A clarification, and apology

Yesterday I promoted a post by our resident crank “Ernie Boch III”, ostensibly dealing with campaign contributions to Speaker Pro Tem Petrolati. I thought the story which was its subject was intriguing; and thought it merited further questioning. Regular readers may know that campaign finance is one of my hobby-horses; I feel that elected officials should be aware that the source of their campaign money does indeed affect how their actions are interpreted in the public. And I also like getting our regular posters onto the front page — for the community-building aspect, and partly because frankly, it saves me work. However, the post riffed on some pretty grievous ethnic stereotyping, and trafficked in some highly questionable claims and connections. As such, it violated our Rules of the Road. In my eagerness to highlight the issues that interested me, I clearly got sloppy, and glossed over the gratuitously hurtful parts of the post. In case there's been any doubt, I reject those stereotypes utterly, just as I would reject racial, gender- or sexuality-based stereotypes. In addition, the question asked in the title (“Is Sal Corrupt?”) is overreaching by quite a bit — probably on purpose. There is no evidence that […]

Aren’t we all elitists?

I have to admit when I thought about what to title this post it brought about a brief channeling of Carrie Bradshaw where in the circumstances of the last few days bring forth existential questioning about ones own relevance. The Current debate on this subject has the potential to morph into what might give good fodder to a new take on Jeff Foxworthy’s  comedy shtick regarding what it takes to be a Red Neck

But the national debate as well as what has traveled thought the Fabric of BMG threads are the who, what and why of being an elitist. Hmmmmmmm, this sounds like a job for Google.  It brought forth 342,000 entries and I assure you I did not look at all of them

This is a bit of what I came up with.

The Bitter Truth: PA Race Unchanged …

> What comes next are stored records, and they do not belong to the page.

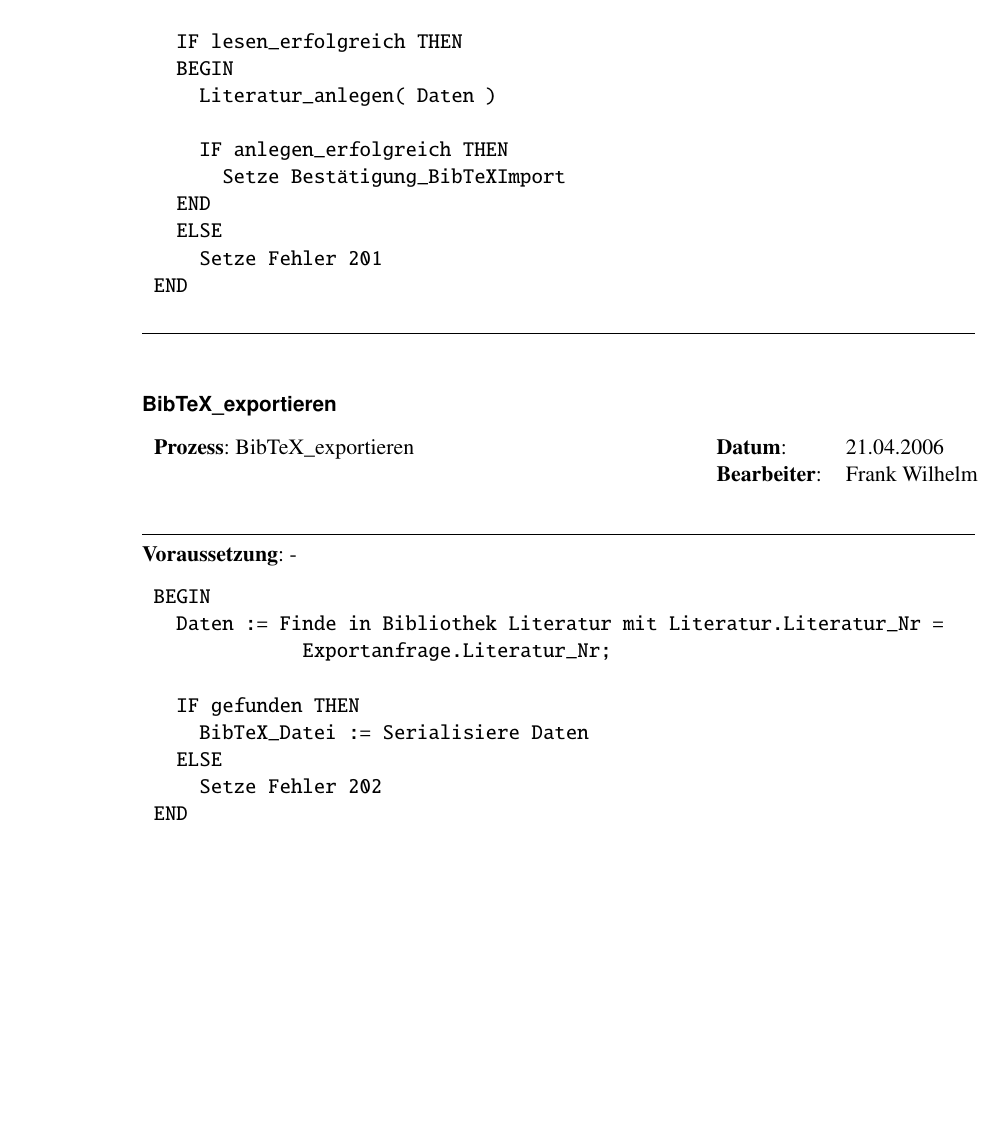
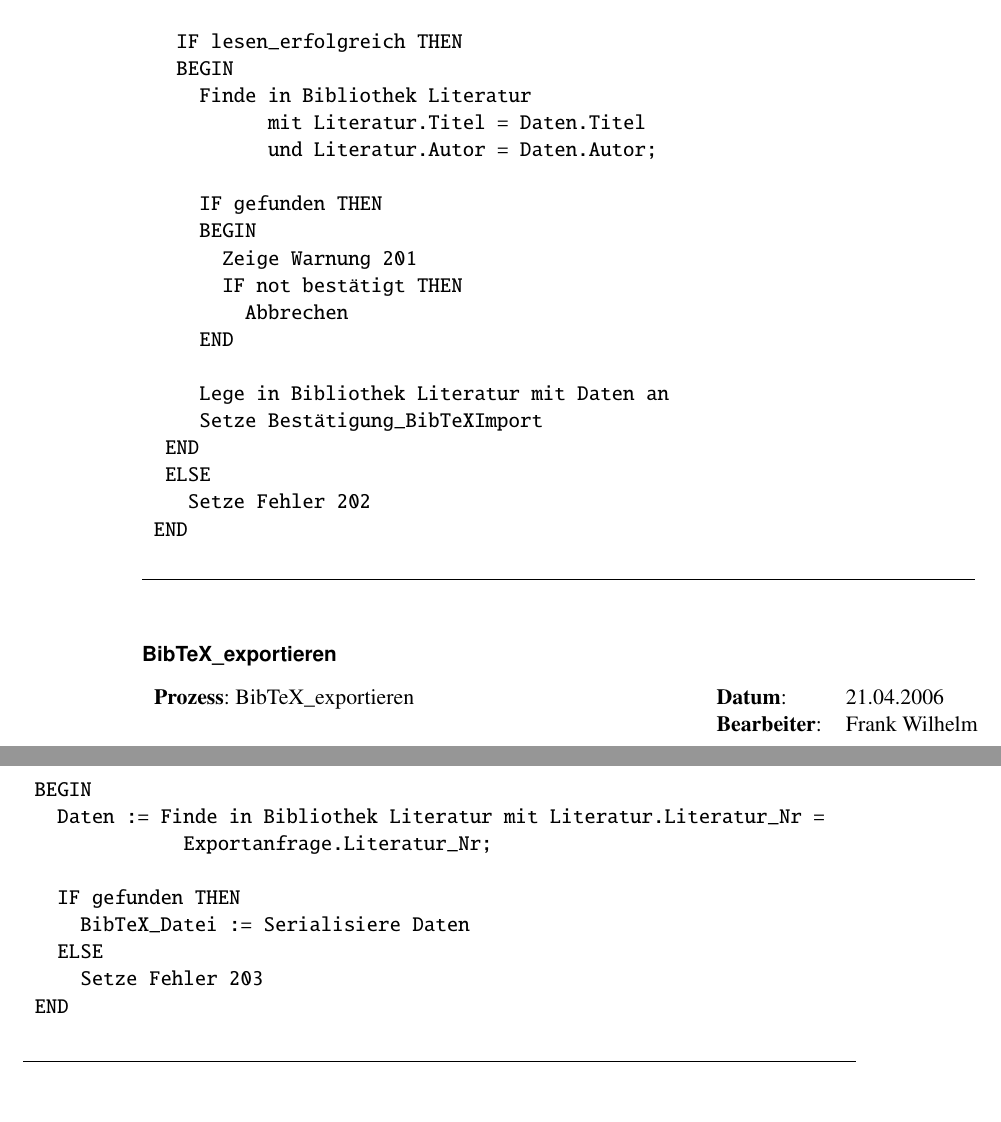
Before and after one commit to BackupTheBerlios/liman-svn, a LaTeX document (trunk/docs/beleg1/teilbeleg1.tex, which reads trunk/docs/beleg1/pspec_bibtex.tex): part of page 14 of 33 before the commit and two parts of pages 14 and 15 of 33 after it, the two joined at a grey line, cut so that both start at the same text, the shorter picture padded with empty space. Compiled offline with pdfLaTeX.

Commit message:
Entferne Interprozesskommunikation aus PSPec BibTeX_importieren

```diff
--- a/trunk/docs/beleg1/pspec_bibtex.tex
+++ b/trunk/docs/beleg1/pspec_bibtex.tex
@@ -13,13 +13,22 @@
 
    IF lesen_erfolgreich THEN
    BEGIN
-     Literatur_anlegen( Daten )
+     Finde in Bibliothek Literatur
+           mit Literatur.Titel = Daten.Titel
+           und Literatur.Autor = Daten.Autor;
 
-     IF anlegen_erfolgreich THEN
-       Setze Bestätigung_BibTeXImport
-   END
-   ELSE
-     Setze Fehler 201
+     IF gefunden THEN
+     BEGIN
+       Zeige Warnung 201
+       IF not bestätigt THEN
+         Abbrechen
+     END
+
+     Lege in Bibliothek Literatur mit Daten an
+     Setze Bestätigung_BibTeXImport
+  END
+  ELSE
+    Setze Fehler 202
  END
 \end{verbatim}
 \hrulefill
@@ -42,7 +51,7 @@
    IF gefunden THEN
      BibTeX_Datei := Serialisiere Daten
    ELSE
-     Setze Fehler 202
+     Setze Fehler 203
  END
 \end{verbatim}
 
```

A poll released today by Quinnipiac University to celebrate tax day (just kidding) finds Pennsylvania — 4/9 through 4/13 Clinton 50%, Obama 44% — unchanged from 4/3-4/6. “There was no noticeable difference in the matchup in polling April 12 – 13, following widespread media reports on Sen. Obama’s ‘bitter’ comments.” Still, the debate was good for selling newspapers and generating discussion on the blogs. Now back to our regularly scheduled program: old versus new.

Memo to Doug Rubin II: Great work on economy so far, but don’t sleep on the local finance crisis

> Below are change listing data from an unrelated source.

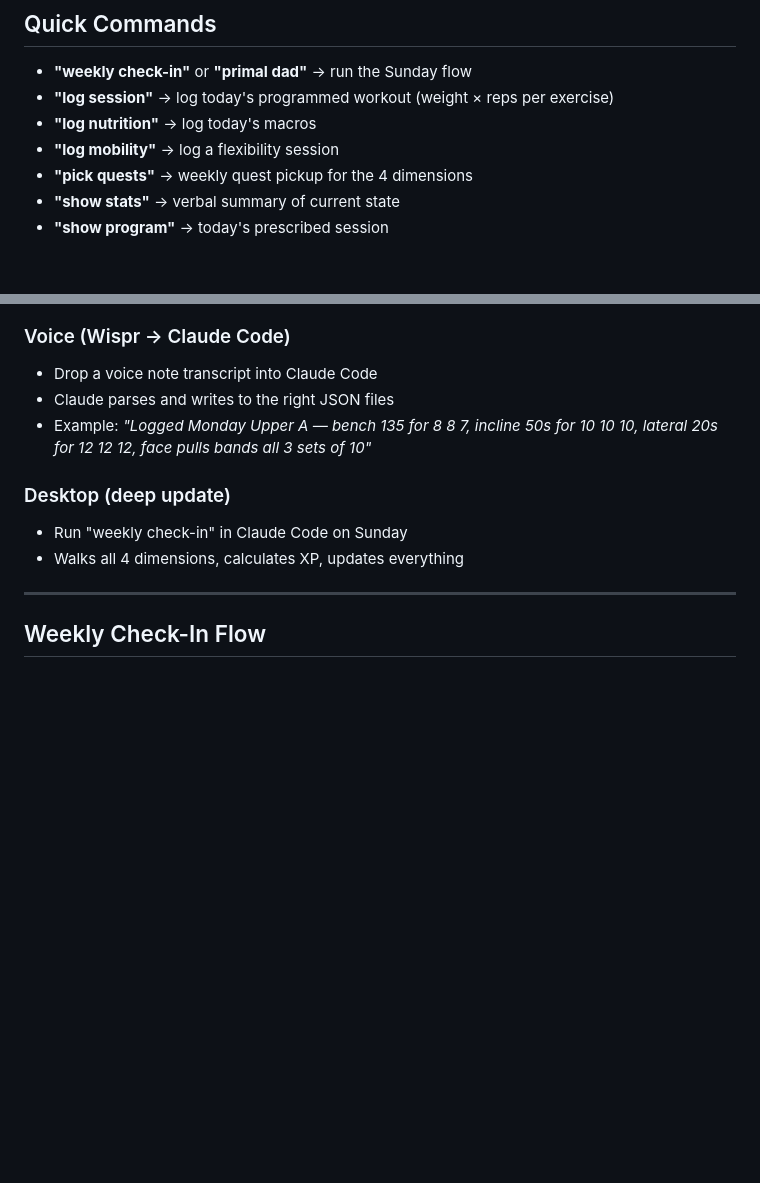
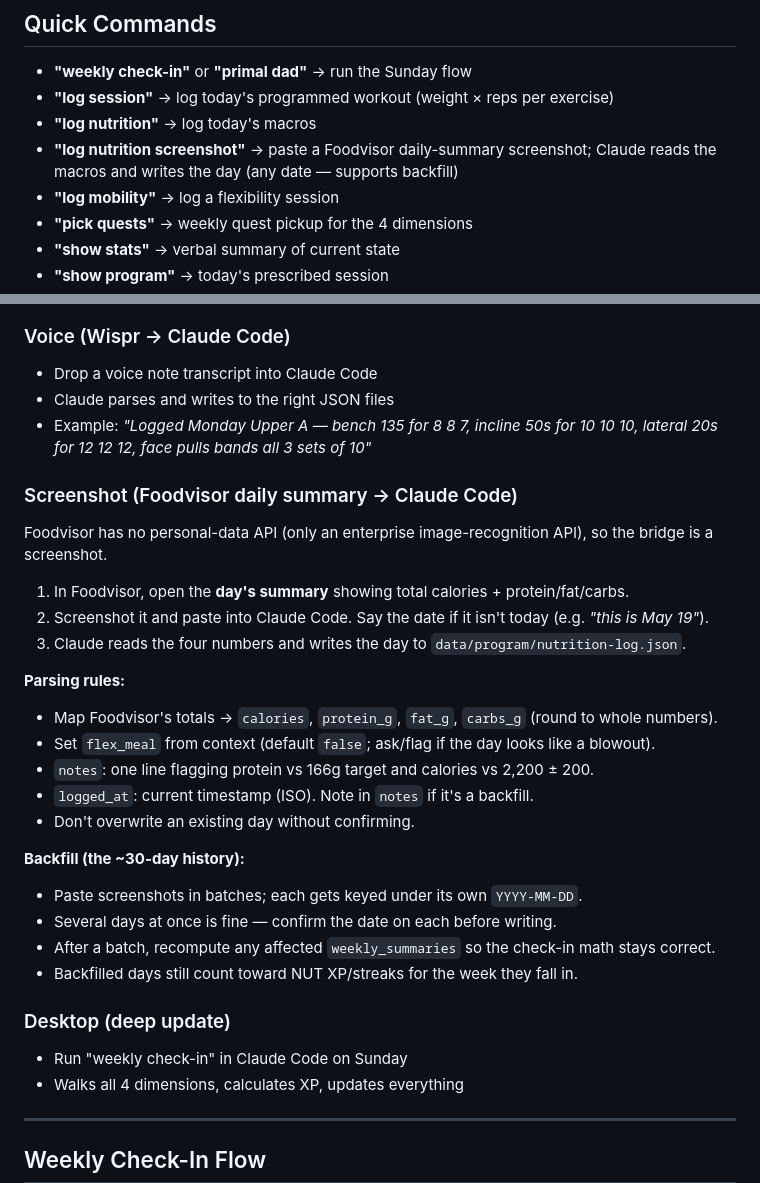
Before and after one commit to Fearofsnakes/primal-dad, a Markdown page: CLAUDE.md, 2 parts joined by grey strips. GitHub-like rendering; blank space fills up the shorter version.

Commit message:
Add Foodvisor screenshot nutrition-logging flow with backfill support

```diff
--- a/CLAUDE.md
+++ b/CLAUDE.md
@@ -16,6 +16,7 @@ A gamified fitness tracker built around a **12-week recomposition program**. Lif
 - **"weekly check-in"** or **"primal dad"** → run the Sunday flow
 - **"log session"** → log today's programmed workout (weight × reps per exercise)
 - **"log nutrition"** → log today's macros
+- **"log nutrition screenshot"** → paste a Foodvisor daily-summary screenshot; Claude reads the macros and writes the day (any date — supports backfill)
 - **"log mobility"** → log a flexibility session
 - **"pick quests"** → weekly quest pickup for the 4 dimensions
 - **"show stats"** → verbal summary of current state
@@ -201,6 +202,25 @@ Auto-unlock criteria types:
 - Claude parses and writes to the right JSON files
 - Example: *"Logged Monday Upper A — bench 135 for 8 8 7, incline 50s for 10 10 10, lateral 20s for 12 12 12, face pulls bands all 3 sets of 10"*
 
+### Screenshot (Foodvisor daily summary → Claude Code)
+Foodvisor has no personal-data API (only an enterprise image-recognition API), so the bridge is a screenshot.
+1. In Foodvisor, open the **day's summary** showing total calories + protein/fat/carbs.
+2. Screenshot it and paste into Claude Code. Say the date if it isn't today (e.g. *"this is May 19"*).
+3. Claude reads the four numbers and writes the day to `data/program/nutrition-log.json`.
+
+**Parsing rules:**
+- Map Foodvisor's totals → `calories`, `protein_g`, `fat_g`, `carbs_g` (round to whole numbers).
+- Set `flex_meal` from context (default `false`; ask/flag if the day looks like a blowout).
+- `notes`: one line flagging protein vs 166g target and calories vs 2,200 ± 200.
+- `logged_at`: current timestamp (ISO). Note in `notes` if it's a backfill.
+- Don't overwrite an existing day without confirming.
+
+**Backfill (the ~30-day history):**
+- Paste screenshots in batches; each gets keyed under its own `YYYY-MM-DD`.
+- Several days at once is fine — confirm the date on each before writing.
+- After a batch, recompute any affected `weekly_summaries` so the check-in math stays correct.
+- Backfilled days still count toward NUT XP/streaks for the week they fall in.
+
 ### Desktop (deep update)
 - Run "weekly check-in" in Claude Code on Sunday
 - Walks all 4 dimensions, calculates XP, updates everything
```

Thanks for maintaining the dialogue despite the constant pressures you face in running the Governor’s office.  I like how the Governor has responded to the economic challenge in recent days since the casino setback (which could very well prove a long-term gift as it takes the poison out of the Beacon Hill water a bit and media attention thankfully moves elsewhere).  

The stimulus package is well thought out – borrow more at better rates now when times are tough, invest in vital and overdue infrastructure improvements (creating jobs here and now in the process) and pay back the debt when the economy (and revenues hopefully) has picked up in later years.  Not much more the State can do in the short-term to respond to a national downturn.  I also like the Growth Districts concept – it takes the Governor to those areas of the state too long neglected.  And the corporate tax reforms are major victories.  Combined reporting is a real triumph that had been on the table before (and the legislature in 2002 was scared to take it up partially because they didn’t want to prompt a Romney veto) but would have gone nowhere without the Governor’s backing.  Most people will have no clue what that is all about (beyond the accountants for major corporations) – but it’s a real progressive victory. Congratulations!

And as the economy is likely to dictate people’s attention for a while it’s good that the Governor has gotten out front on it in a positive way.  If this focus can be maintained and any trivial sidesteps avoided, his numbers will start to rebound.  MORE ON IDEAS/RISKS AFTER THE FOLD